||EM of 23 April 2001
|Previous Committee Report:
||None; but see (22017) 14880/00: HC 28-vii (2000-01), paragraph 13 (28 February 2001)
|To be discussed in Council:
||No date set|
||Legally and politically important
||Not cleared; further information requested
4.1 In February, we cleared a Framework
Decision on the protection of the environment through criminal
At the Justice and Home Affairs Council on 15 and 16 March, provisional
agreement was reached on the objectives and, in principle, the
content of that proposal. However, the relevant working groups
were instructed to consider whether it needed to be "complemented"
by a first-pillar (i.e. EC) measure, in the light of the Commission's
proposal for a Directive (the current document).
4.2 The draft Directive aims to establish
criminal offences for certain acts relating to the environment,
whether committed intentionally or through serious negligence,
and in breach of Community law protecting the environment. It
would oblige Member States to set effective, dissuasive and proportionate
penalties for these offences, including imprisonment, in serious
4.3 In its explanatory memorandum, the Commission
"The Commission takes
the position that an acquis communautaire on environmental
crime can and must be established by Community law. In particular,
this is true for the definition of polluting activities which
shall be subject to criminal sanctions and also for the Member

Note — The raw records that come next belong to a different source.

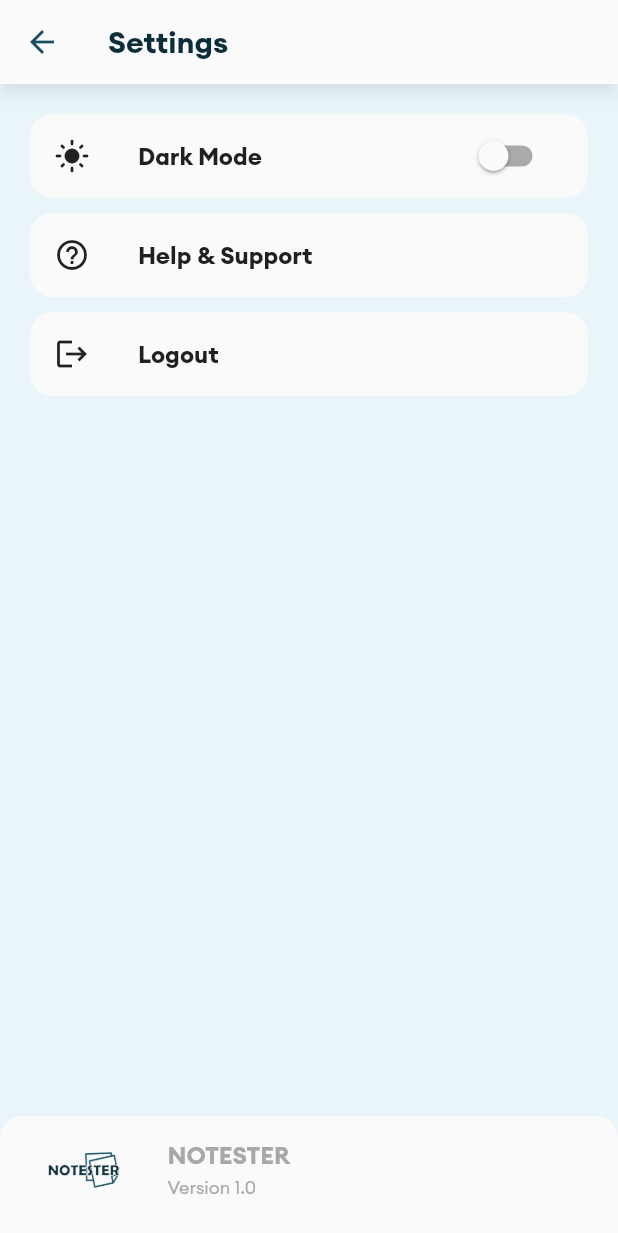
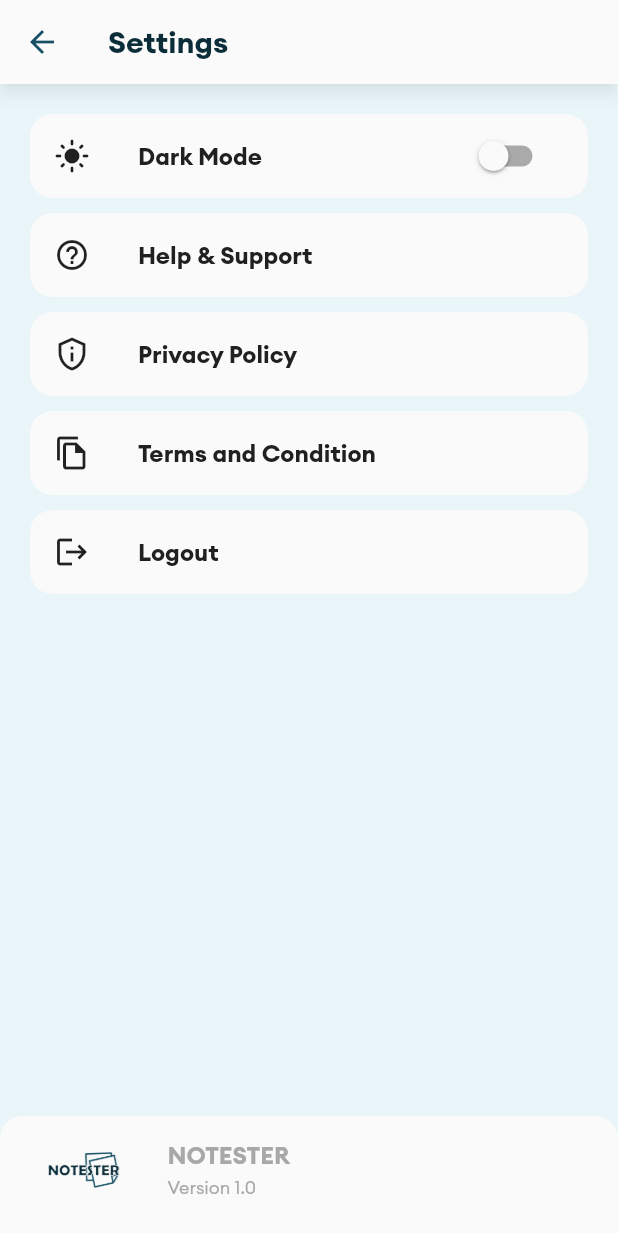
Before and after one commit to rojanshr1996/notester, a Flutter app: the Settings screen opened by its route, on a phone screen of 412 x 824 dp. Shown: the top 1233 px of the screen. Run offline on Flutter 3.47's test engine with Material 2 defaults, Android fonts, the light colour scheme and no system bars; our stand-ins replace cached_network_image, cloud_firestore, equatable, file_picker, firebase_auth, firebase_core and 13 more; missing offline and left inert: custom_widgets, flutter_email_sender, pdf_render; accounts and stored records are empty.

Commit message:
Privacy and terms and condition added

```diff
--- a/lib/utils/constants.dart
+++ b/lib/utils/constants.dart
@@ -1,6 +1,8 @@
 import 'package:flutter/rendering.dart';
 
-const String newsApiKey = "c387a28fbbbe44249d7a523c0fe7f423";
+const String privacyPolicyUrl = "https://www.freeprivacypolicy.com/live/ec30db4f-ca00-48fa-9352-cb635aa738fa";
+const String termsUrl = "https://www.termsfeed.com/live/2afbfedc-d181-4938-a22b-c56d8afe0307";
+const String appName = "Notester";
 
 const FontWeight light = FontWeight.w300;
 const FontWeight regular = FontWeight.w400;
--- a/lib/view/settings/settings.dart
+++ b/lib/view/settings/settings.dart
@@ -5,6 +5,7 @@ import 'package:notester/bloc/authBloc/auth_bloc.dart';
 import 'package:notester/bloc/authBloc/auth_event.dart';
 import 'package:notester/bloc/authBloc/auth_state.dart';
 import 'package:notester/provider/dark_theme_provider.dart';
+import 'package:notester/utils/constants.dart';
 import 'package:notester/utils/dialogs/logout_dialog.dart';
 import 'package:notester/view/auth/login_screen.dart';
 import 'package:notester/view/route/routes.dart';
@@ -14,6 +15,7 @@ import 'package:flutter/material.dart';
 import 'package:flutter_bloc/flutter_bloc.dart';
 import 'package:provider/provider.dart';
 import 'package:shared_preferences/shared_preferences.dart';
+import 'package:url_launcher/url_launcher.dart';
 
 class Settings extends StatefulWidget {
   const Settings({Key? key}) : super(key: key);
@@ -114,6 +116,42 @@ class _SettingsState extends State<Settings> {
                                 color: Theme.of(context).primaryColor, borderRadius: BorderRadius.circular(15)),
                             child: ListTile(
                               leading: Icon(
+                                Icons.privacy_tip_outlined,
+                                color: Theme.of(context).iconTheme.color,
+                              ),
+                              onTap: () {
+                                openPrivacyPolicy(url: privacyPolicyUrl);
+                              },
+                              title: Text(
+                                "Privacy Policy",
+                                style: Theme.of(context).textTheme.bodyLarge,
+                              ),
+                            ),
+                          ),
+                          const SizedBox(height: 10),
+                          Container(
+                            decoration: BoxDecoration(
+                                color: Theme.of(context).primaryColor, borderRadius: BorderRadius.circular(15)),
+                            child: ListTile(
+                              leading: Icon(
+                                Icons.file_copy_outlined,
+                                color: Theme.of(context).iconTheme.color,
+                              ),
+                              onTap: () {
+                                openPrivacyPolicy(url: termsUrl);
+                              },
+                              title: Text(
+                                "Terms and Condition",
+                                style: Theme.of(context).textTheme.bodyLarge,
+                              ),
+                            ),
+                          ),
+                          const SizedBox(height: 10),
+                          Container(
+                            decoration: BoxDecoration(
+                                color: Theme.of(context).primaryColor, borderRadius: BorderRadius.circular(15)),
+                            child: ListTile(
+                              leading: Icon(
                                 Icons.logout,
                                 color: Theme.of(context).iconTheme.color,
                               ),
@@ -124,6 +162,7 @@ class _SettingsState extends State<Settings> {
                                   final sharedPreferences = await SharedPreferences.getInstance();
                                   sharedPreferences.setBool("notificationSent", false);
                                   FirebaseMessaging.instance.unsubscribeFromTopic("Reminders");
+                                  if (!mounted) return;
                                   BlocProvider.of<AuthBloc>(context).add(const AuthEventLogout());
                                 }
                               },
@@ -151,7 +190,7 @@ class _SettingsState extends State<Settings> {
                         child: LogoWidget(height: 24),
                       ),
                       title: Text(
-                        "NOTESTER",
+                        appName.toUpperCase(),
                         style: Theme.of(context).textTheme.bodyLarge?.copyWith(color: Theme.of(context).hintColor),
                       ),
                       subtitle: Text(
@@ -168,4 +207,10 @@ class _SettingsState extends State<Settings> {
       ),
     );
   }
+
+  Future<void> openPrivacyPolicy({required String url}) async {
+    if (!await launchUrl(Uri.parse(url))) {
+      throw 'Could not launch $url';
+    }
+  }
 }
```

States' general obligation to provide for criminal sanctions.
Those matters fall into the Community competence according to

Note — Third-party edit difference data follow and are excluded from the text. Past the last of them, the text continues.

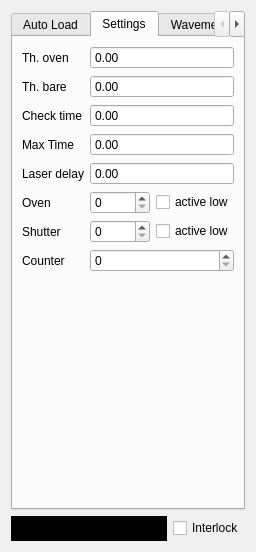
The window that ui/AutoLoad.ui (MonroeQuantumNetworks/IonControl) describes before a commit, drawn with Qt 5.
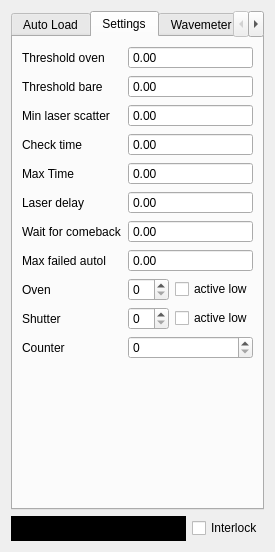
The same window after the commit. The open tabs and pages were chosen to show the change. Icons and pictures are not drawn. Custom widgets are drawn as their Qt base class.

Commit message: extend autoload with reloading

```diff
--- a/ui/AutoLoad.ui
+++ b/ui/AutoLoad.ui
@@ -102,21 +102,67 @@
        <string>Settings</string>
       </attribute>
       <layout class="QGridLayout" name="gridLayout">
-       <item row="3" column="0">
+       <item row="7" column="1" colspan="2">
+        <widget class="MagnitudeSpinBox" name="waitForComebackBox">
+         <property name="sizePolicy">
+          <sizepolicy hsizetype="MinimumExpanding" vsizetype="Fixed">
+           <horstretch>2</horstretch>
+           <verstretch>0</verstretch>
+          </sizepolicy>
+         </property>
+         <property name="toolTip">
+          <string>switch on laser after oven on</string>
+         </property>
+         <property name="buttonSymbols">
+          <enum>QAbstractSpinBox::NoButtons</enum>
+         </property>
+        </widget>
+       </item>
+       <item row="2" column="0">
+        <widget class="QLabel" name="label_10">
+         <property name="text">
+          <string>Min laser scatter</string>
+         </property>
+        </widget>
+       </item>
+       <item row="2" column="1" colspan="2">
+        <widget class="MagnitudeSpinBox" name="minLaserScatterBox">
+         <property name="sizePolicy">
+          <sizepolicy hsizetype="MinimumExpanding" vsizetype="Fixed">
+           <horstretch>2</horstretch>
+           <verstretch>0</verstretch>
+          </sizepolicy>
+         </property>
+         <property name="toolTip">
+          <string>Threshold with oven off</string>
+         </property>
+         <property name="buttonSymbols">
+          <enum>QAbstractSpinBox::NoButtons</enum>
+         </property>
+        </widget>
+       </item>
+       <item row="7" column="0">
+        <widget class="QLabel" name="label_9">
+         <property name="text">
+          <string>Wait for comeback</string>
+         </property>
+        </widget>
+       </item>
+       <item row="5" column="0">
         <widget class="QLabel" name="label_4">
          <property name="text">
           <string>Max Time</string>
          </property>
         </widget>
        </item>
-       <item row="4" column="0">
+       <item row="6" column="0">
         <widget class="QLabel" name="label_5">
          <property name="text">
           <string>Laser delay</string>
          </property>
         </widget>
        </item>
-       <item row="7" column="0">
+       <item row="11" column="0">
         <widget class="QLabel" name="label_7">
          <property name="text">
           <string>Counter</string>
@@ -126,18 +172,18 @@
        <item row="1" column="0">
         <widget class="QLabel" name="label_6">
          <property name="text">
-          <string>Th. bare</string>
+          <string>Threshold bare</string>
          </property>
         </widget>
        </item>
-       <item row="2" column="0">
+       <item row="4" column="0">
         <widget class="QLabel" name="label_8">
          <property name="text">
           <string>Check time</string>
          </property>
         </widget>
        </item>
-       <item row="6" column="1">
+       <item row="10" column="1">
         <widget class="QSpinBox" name="shutterChannelBox">
          <property name="sizePolicy">
           <sizepolicy hsizetype="Minimum" vsizetype="Fixed">
@@ -156,14 +202,14 @@
          </property>
         </widget>
        </item>
-       <item row="6" column="0">
+       <item row="10" column="0">
         <widget class="QLabel" name="label_2">
          <property name="text">
           <string>Shutter</string>
          </property>
         </widget>
        </item>
-       <item row="8" column="0">
+       <item row="12" column="0">
         <spacer name="verticalSpacer">
          <property name="orientation">
           <enum>Qt::Vertical</enum>
@@ -176,14 +222,14 @@
          </property>
         </spacer>
        </item>
-       <item row="5" column="0">
+       <item row="9" column="0">
         <widget class="QLabel" name="label">
          <property name="text">
           <string>Oven</string>
          </property>
         </widget>
        </item>
-       <item row="5" column="1">
+       <item row="9" column="1">
         <widget class="QSpinBox" name="ovenChannelBox">
          <property name="sizePolicy">
           <sizepolicy hsizetype="Minimum" vsizetype="Fixed">
@@ -205,11 +251,11 @@
        <item row="0" column="0">
         <widget class="QLabel" name="label_3">
          <property name="text">
-          <string>Th. oven</string>
+          <string>Threshold oven</string>
          </property>
         </widget>
        </item>
-       <item row="5" column="2">
+       <item row="9" column="2">
         <widget class="QCheckBox" name="ovenChannelActiveLowBox">
          <property name="sizePolicy">
           <sizepolicy hsizetype="Fixed" vsizetype="Fixed">
@@ -222,7 +268,7 @@
          </property>
         </widget>
        </item>
-       <item row="4" column="1" colspan="2">
+       <item row="6" column="1" colspan="2">
         <widget class="MagnitudeSpinBox" name="laserDelayBox">
          <property name="sizePolicy">
           <sizepolicy hsizetype="MinimumExpanding" vsizetype="Fixed">
@@ -238,7 +284,7 @@
          </property>
         </widget>
        </item>
-       <item row="3" column="1" colspan="2">
+       <item row="5" column="1" colspan="2">
         <widget class="MagnitudeSpinBox" name="maxTimeBox">
          <property name="sizePolicy">
           <sizepolicy hsizetype="MinimumExpanding" vsizetype="Fixed">
@@ -254,7 +300,7 @@
          </property>
         </widget>
        </item>
-       <item row="2" column="1" colspan="2">
+       <item row="4" column="1" colspan="2">
         <widget class="MagnitudeSpinBox" name="checkTimeBox">
          <property name="sizePolicy">
           <sizepolicy hsizetype="MinimumExpanding" vsizetype="Fixed">
@@ -302,7 +348,7 @@
          </property>
         </widget>
        </item>
-       <item row="6" column="2">
+       <item row="10" column="2">
         <widget class="QCheckBox" name="shutterChannelActiveLowBox">
          <property name="sizePolicy">
           <sizepolicy hsizetype="Fixed" vsizetype="Fixed">
@@ -315,7 +361,7 @@
          </property>
         </widget>
        </item>
-       <item row="7" column="1" colspan="2">
+       <item row="11" column="1" colspan="2">
         <widget class="QSpinBox" name="counterChannelBox">
          <property name="sizePolicy">
           <sizepolicy hsizetype="Minimum" vsizetype="Fixed">
@@ -334,6 +380,29 @@
          </property>
         </widget>
        </item>
+       <item row="8" column="0">
+        <widget class="QLabel" name="label_11">
+         <property name="text">
+          <string>Max failed autol</string>
+         </property>
+        </widget>
+       </item>
+       <item row="8" column="1" colspan="2">
+        <widget class="MagnitudeSpinBox" name="maxFailedAutoloadBox">
+         <property name="sizePolicy">
+          <sizepolicy hsizetype="MinimumExpanding" vsizetype="Fixed">
+           <horstretch>2</horstretch>
+           <verstretch>0</verstretch>
+          </sizepolicy>
+         </property>
+         <property name="toolTip">
+          <string>switch on laser after oven on</string>
+         </property>
+         <property name="buttonSymbols">
+          <enum>QAbstractSpinBox::NoButtons</enum>
+         </property>
+        </widget>
+       </item>
       </layout>
      </widget>
      <widget class="QWidget" name="interlockTab">
```
Left out of the diff: 36 changed lines with no effect on the pictures. The commit also changes 2 other files.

Article 175EC, because they are aiming at protection of the environment.
In its Articles 47 and 29, the EU Treaty confers clear priority
to Community law. Insofar [sic], there is therefore no room for
an instrument according to Article 34 of the EU Treaty."
The Government's view
4.4 The Minister of State at the Home Office
(Mrs Barbara Roche) tells us that the Government fully supports
proposals designed to protect the environment. It considers that
measures defining prohibited conduct in the context of environmental
protection are within Community competence, and that actions to
combat environmental crime must be consistent with existing EC
4.5 She continues:
"Nevertheless, the Government
considers that criminal law aspects of environmental protection
remain within the competence of Member States (subject to any
measures taken under the third pillar). The Government acknowledges
that there are precedents where Community law has defined prohibited
conduct and has required Member States to impose appropriate sanctions,
such as the Directives on money laundering and insider trading.
Nonetheless, these instruments have not provided that the conduct
must be treated as criminal offences or that only criminal sanctions
must be imposed."
4.6 The Minister does not think that the
draft Directive is likely to require changes to current legislation.
However, if it were to be adopted, certain parts of UK criminal
law would be brought within Community competence and made subject
to interpretation by the European Court of Justice. She tells
us that the Government does not consider that the provisions on
penalties in the draft Directive require Member States to make
offences currently subject to fines punishable by imprisonment.
It takes the view that the requirement applies in general terms
to serious offending, rather than to serious examples of each
4.7 Finally, the Minister confirms that
the Presidency has asked the working group on Substantive Criminal
Law to examine the Commission's proposal, alongside the existing
4.8 The Minister's comments confirm the
serious difference of opinion between the Commission and Member
States on whether a first or third-pillar measure is appropriate.
It is not easy to understand how the Presidency thinks this will
be resolved by asking the relevant working groups to consider
whether the Framework Decision should be "complemented"
(in the words of the Council Press Release) in the light of the
4.9 We support the Minister's stance.
Contrary to the Commission's arguments, Articles 24 and 47 EU
do not, in our view, "confer clear priority to Community
law". They simply provide that action under the EU Treaty
is without prejudice to the EC Treaty. No criminal law competence
for the Community is to be inferred from these provisions.
4.10 We will maintain the draft Directive
under scrutiny until we learn more from the Minister about the
progress of negotiations. At that time, we should also like to
- whether the Minister's interpretation of the
provisions on penalties in the proposal is shared by other Member
- what level of resources she considers would
be needed to implement this Directive and (at EU level) to monitor
its implementation, and how that would compare with the level
of resources required to implement the framework decision and
monitor its implementation.
4.11 We do not clear the document.
4 (22017) 14880/00; see headnote to this paragraph. Back